The Tripp Fellowship: follow your passion without boundaries

Alumna Julie Tripp's best advice: “Be ready to jump at the chances and keep your passport current.” 

Julie Tripp fellowship

As a Clark Honors College student at UO, serendipity shined on Julie Tripp (’69). During her time as a journalism major, she encountered amazing opportunities that enabled her to travel the world and opened doors for even further life-changing experiences. She learned one very important lesson from that time: she made it a practice to never limit her possibilities.

That meant Tripp stayed in Spain where she attended the University of Madrid while political demonstrations rocked the city. Those studies led to an internship with the US Information Agency which then led to a fellowship from the InterAmerican Press Association that enabled her to study and report from Mexico. Then later, as a city reporter for the Arizona Daily Star in Tucson, her editor recalled her background in Spain and sent her to interview the European Community ambassador when he came through town. 

Impressed with her skills and knowledge, the ambassador offered her a position in the European Community Visitor’s Programme, which enabled her to travel across the continent and proved to be an unforgettable experience. 

“You never know where something is going to lead,” she says. “Be ready to jump at the chances and keep your passport current.”

The links in the chain of success are sometimes happenstance, as Tripp has experienced throughout her career, which included a 30-year stretch as a reporter and personal finance columnist for The Oregonian. Now retired, Tripp looks back on her experiences in the honors college as a spring board for a rich, professional life.  She wants to open doors for current students to explore their interests and passions just as she did. 

Donor Julie Tripp

Alumna Julie Tripp wanted to enable CHC students to study abroad where they wanted, and how they wanted. 

 

The Tripp Fellowship, new to CHC students this year, is a $5,000 award to support study, exploration, and/or research. Two fellowships will be presented for international travel over a six-week period during the summer for students between their junior and senior years. The funds may be used to assist fellows with expenses related to travel, tuition, fees, books, lodging, meals, passports, visas, or other related research or educational expenses, and can also be associated with a formal study abroad program. 

"Julie has done a truly beautiful thing,” Dean Gabe Paquette says. “Her gift will enable generations of CHC students who share her passion for travel, learning, and enquiry to explore the world and to discover their place in it."

Tripp wanted as few stipulations as possible on the fellowship with students free to embark on an experience that will be meaningful to them. 

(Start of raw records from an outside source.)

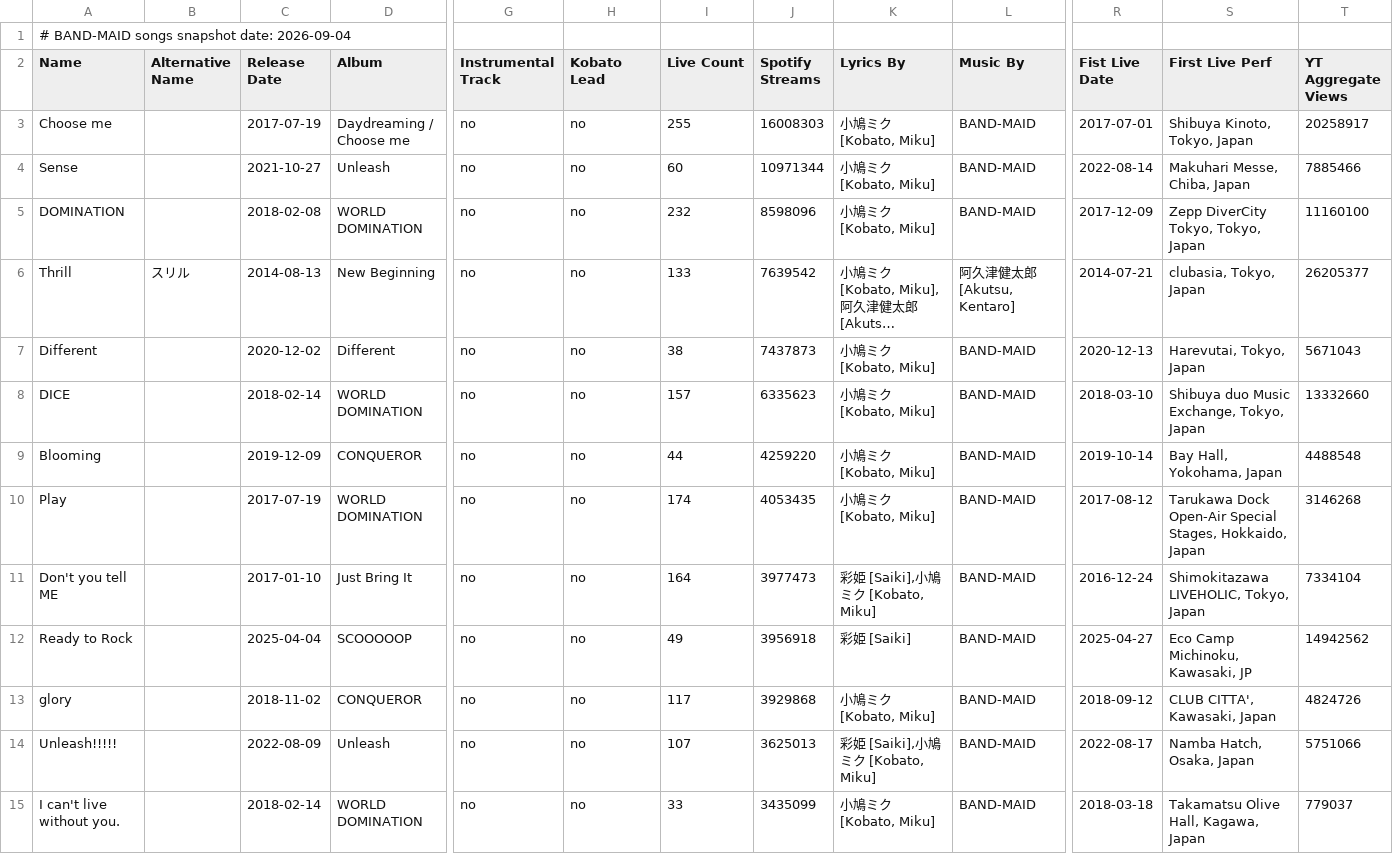
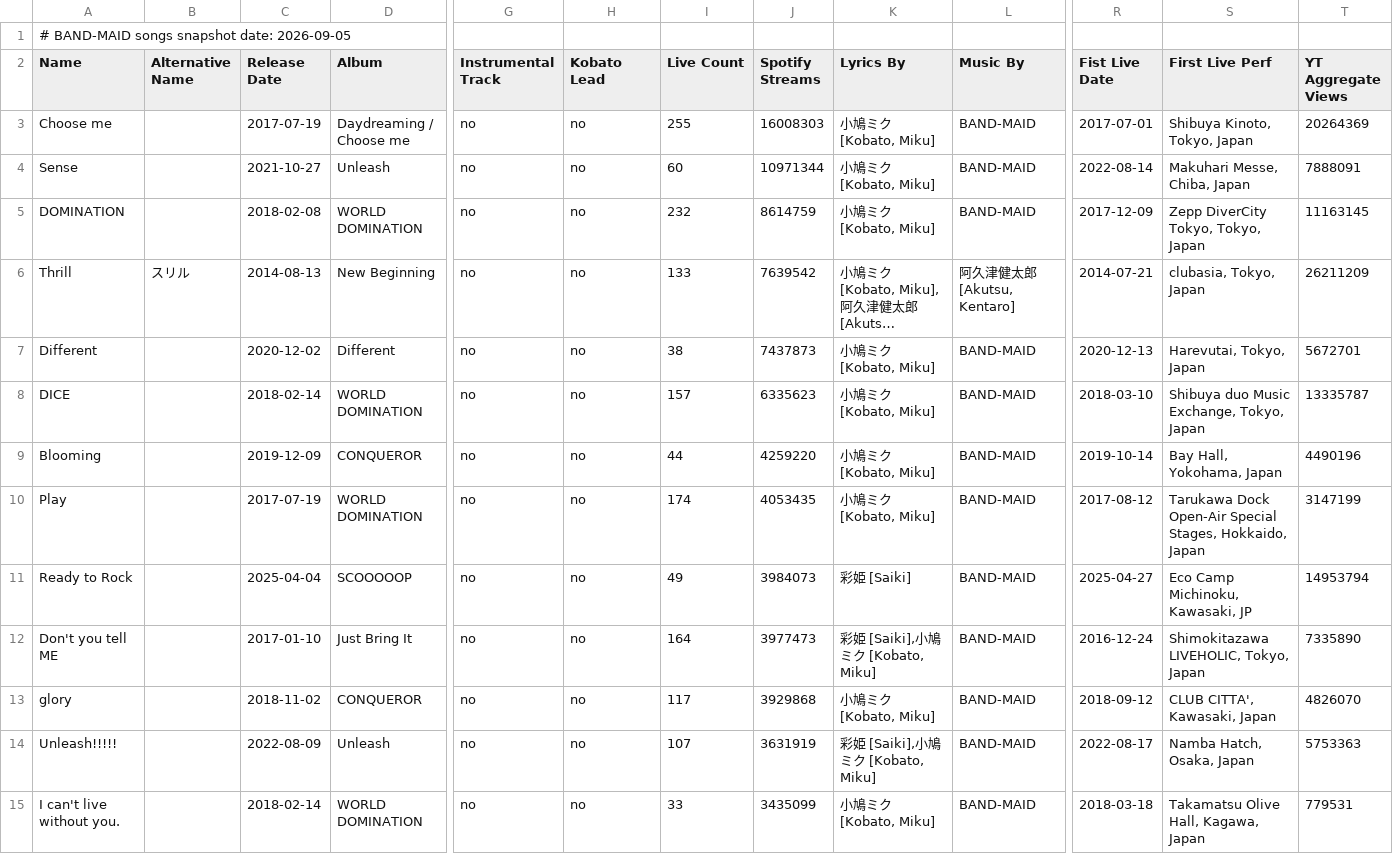
Before and after one commit to DriveTimeBM/BAND-MAID_gpt, a TSV file: songs/songs.tsv, drawn as a sheet; only a part is shown, gaps mark what is left out; long unchanged cells end in …; removed rows and columns are numbered as before the commit, all else as after; rows hold the shown columns only; the diff covers the shown part only; the diff names each change by its address in the sheet, - before the commit and + after, or states it on an @@ line.

```diff
--- a/songs/songs.tsv
+++ b/songs/songs.tsv
-A1 (Name): # BAND-MAID songs snapshot date: 2026-09-04
+A1 (Name): # BAND-MAID songs snapshot date: 2026-09-05
-T3 (YT Aggregate Views): 20258917
+T3 (YT Aggregate Views): 20264369
-T4 (YT Aggregate Views): 7885466
+T4 (YT Aggregate Views): 7888091
-J5 (Spotify Streams): 8598096
+J5 (Spotify Streams): 8614759
-T5 (YT Aggregate Views): 11160100
+T5 (YT Aggregate Views): 11163145
-T6 (YT Aggregate Views): 26205377
+T6 (YT Aggregate Views): 26211209
-T7 (YT Aggregate Views): 5671043
+T7 (YT Aggregate Views): 5672701
-T8 (YT Aggregate Views): 13332660
+T8 (YT Aggregate Views): 13335787
-T9 (YT Aggregate Views): 4488548
+T9 (YT Aggregate Views): 4490196
-T10 (YT Aggregate Views): 3146268
+T10 (YT Aggregate Views): 3147199
+row 11: Ready to Rock |  | 2025-04-04 | SCOOOOOP | no | no | 49 | 3984073 | 彩姫 [Saiki] | BAND-MAID | 2025-04-27 | Eco Camp Michinoku, Kawasaki, JP | 14953794
-T12 (YT Aggregate Views): 7334104
+T12 (YT Aggregate Views): 7335890
-row 12: Ready to Rock |  | 2025-04-04 | SCOOOOOP | no | no | 49 | 3956918 | 彩姫 [Saiki] | BAND-MAID | 2025-04-27 | Eco Camp Michinoku, Kawasaki, JP | 14942562
-T13 (YT Aggregate Views): 4824726
+T13 (YT Aggregate Views): 4826070
-J14 (Spotify Streams): 3625013
+J14 (Spotify Streams): 3631919
-T14 (YT Aggregate Views): 5751066
+T14 (YT Aggregate Views): 5753363
-T15 (YT Aggregate Views): 779037
+T15 (YT Aggregate Views): 779531
```
Also changed, not shown: 128 edited cells elsewhere in this file, fanclub/fanclub.tsv, fanclub/gallery.tsv, 26 other files.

“I don’t want students on this fellowship to be saddled with deadlines or onerous reporting requirements,” Tripp says. “Just propose a great project, have fun doing it, and then come back and tell me about it over lunch.” Tripp says. 

“The Tripp Fellowship offers CHC students a once-in-a-lifetime opportunity to pursue a passion project abroad—and it doesn’t necessarily have to be related to their thesis,” Elizabeth Raisanen, assistant dean of advising & strategic partnerships, adds. “This award will enable students to embark upon unique and memorable journeys that will remain with them long after graduation.”

Tripp credits CHC for setting her on a course to a great career and a life of intellectual curiosity. In the fall of 1965, she was an excited but worried freshman afraid that she “might not measure up to the brainy kids in the honors college,” she recalls. But while a rigorous and tough biology class  “scared the beejeebies” out of her, the enthusiasm of her professor, George Streisinger, was so infectious that it drove her to a higher level of study. Another literature class taught by Ernest G. Moll also ignited her drive for experience and a desire for always wanting to learn more.

“Those fires of thought,” Tripp says, “nothing can beat them. That’s what I hope this fellowship will spark.”

Students can apply for the Tripp Fellowship via the CHC’s annual scholarship application process.  The online application will open the first week of winter term and will remain open through Monday, February 17, 2020.  Students can contact Elizabeth Raisanen, Assistant Dean of Advising & Strategic Partnerships, with questions about the Tripp Fellowship.